### Assignment
Find how many lines in the data below include the word "BookmarkIncomeList", then write only that number.

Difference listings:

- Opening Delimiter -

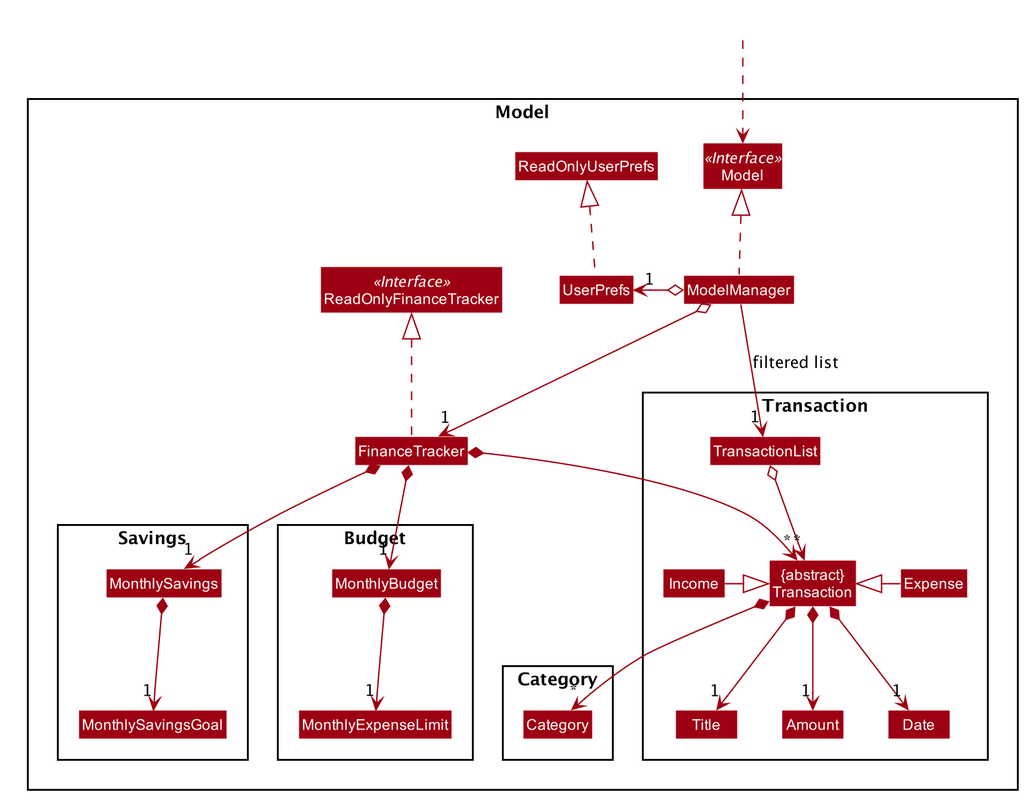
Before: images/ModelClassDiagram.png, a diagram exported from PlantUML (wltan/tp).
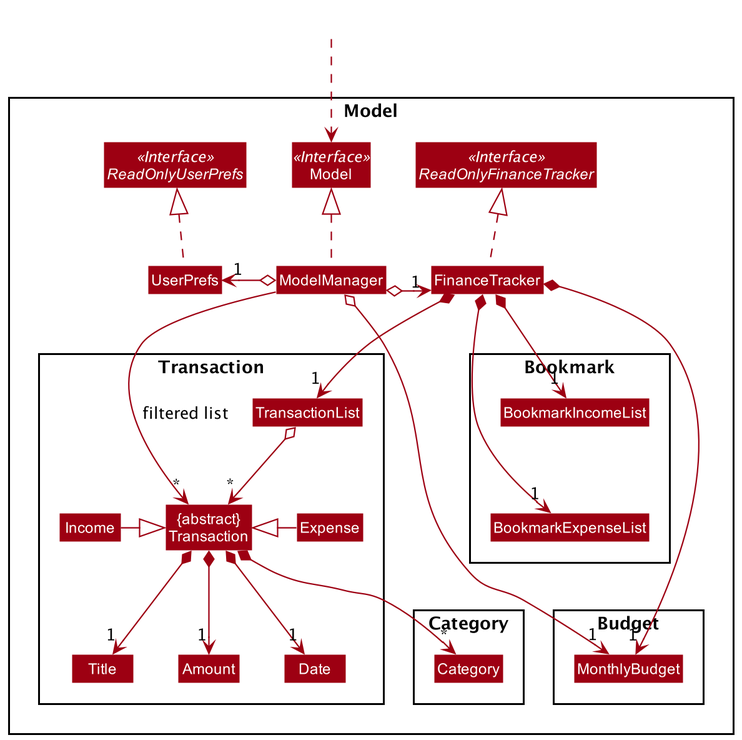
After the change.

Change to the diagram source:
```diff
@@ -1,65 +1,17 @@
 @startuml
-
-
-
-
-
-
-
-
-skinparam BackgroundColor #FFFFFFF
-
-skinparam Shadowing false
-
-skinparam Class {
-    FontColor #FFFFFF
-    BorderThickness 1
-    BorderColor #FFFFFF
-    StereotypeFontColor #FFFFFF
-    FontName Arial
-}
-
-skinparam Actor {
-    BorderColor #000000
-    Color #000000
-    FontName Arial
-}
-
-skinparam Sequence {
-    MessageAlign center
-    BoxFontSize 15
-    BoxPadding 0
-    BoxFontColor #FFFFFF
-    FontName Arial
-}
-
-skinparam Participant {
-    FontColor #FFFFFFF
-    Padding 20
-}
-
-skinparam MinClassWidth 50
-skinparam ParticipantPadding 10
-skinparam Shadowing false
-skinparam DefaultTextAlignment center
-skinparam packageStyle Rectangle
-
-hide footbox
-hide members
-hide circle
+!include style.puml
 skinparam arrowThickness 1.1
-skinparam arrowColor #9D0012
-skinparam classBackgroundColor #9D0012
+skinparam arrowColor MODEL_COLOR
+skinparam classBackgroundColor MODEL_COLOR
 
 Package Model <<Rectangle>>{
 Interface ReadOnlyFinanceTracker <<Interface>>
 Interface Model <<Interface>>
+Interface ReadOnlyUserPrefs <<Interface>>
 Class FinanceTracker
-Class ReadOnlyFinanceTracker
 Class Model
 Class ModelManager
 Class UserPrefs
-Class ReadOnlyUserPrefs
 
 Package Transaction {
 Class "{abstract}\nTransaction" as Transaction
@@ -77,12 +29,11 @@
 
 Package Budget {
 Class MonthlyBudget
-Class MonthlyExpenseLimit
 }
 
-Package Savings {
-Class MonthlySavings
-Class MonthlySavingsGoal
+Package Bookmark {
+Class BookmarkExpenseList
+Class BookmarkIncomeList
 }
 }
 
@@ -96,7 +47,7 @@
 ModelManager o-left-> "1" UserPrefs
 UserPrefs .up.|> ReadOnlyUserPrefs
 
-FinanceTracker *--> "*" Transaction
+FinanceTracker *--> "1" TransactionList
 TransactionList o--> "*" Transaction
 Expense -left-|> Transaction
 Income -right-|> Transaction
@@ -105,13 +56,17 @@
 Transaction *--> "1" Date
 Transaction *--> "*" Category
 
-FinanceTracker *--> "1" MonthlySavings
-MonthlySavings *--> "1" MonthlySavingsGoal
+FinanceTracker *--> "1" BookmarkExpenseList
+FinanceTracker *--> "1" BookmarkIncomeList
+
 FinanceTracker *--> "1" MonthlyBudget
-MonthlyBudget *--> "1" MonthlyExpenseLimit
 
-Title -[hidden]right-> Amount
-Amount -[hidden]right-> Date
+TransactionList -[hidden]right-> BookmarkExpenseList
+BookmarkIncomeList -[hidden]down-> BookmarkExpenseList
+BookmarkExpenseList -[hidden]down-> MonthlyBudget
+ModelManager -[hidden]right-> FinanceTracker
 
-ModelManager -->"1" TransactionList : filtered list
+ModelManager --> "*" Transaction : filtered list
+ModelManager o--> "1" MonthlyBudget
+
 @enduml
```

- Closing Delimiter -

### Output of the task
3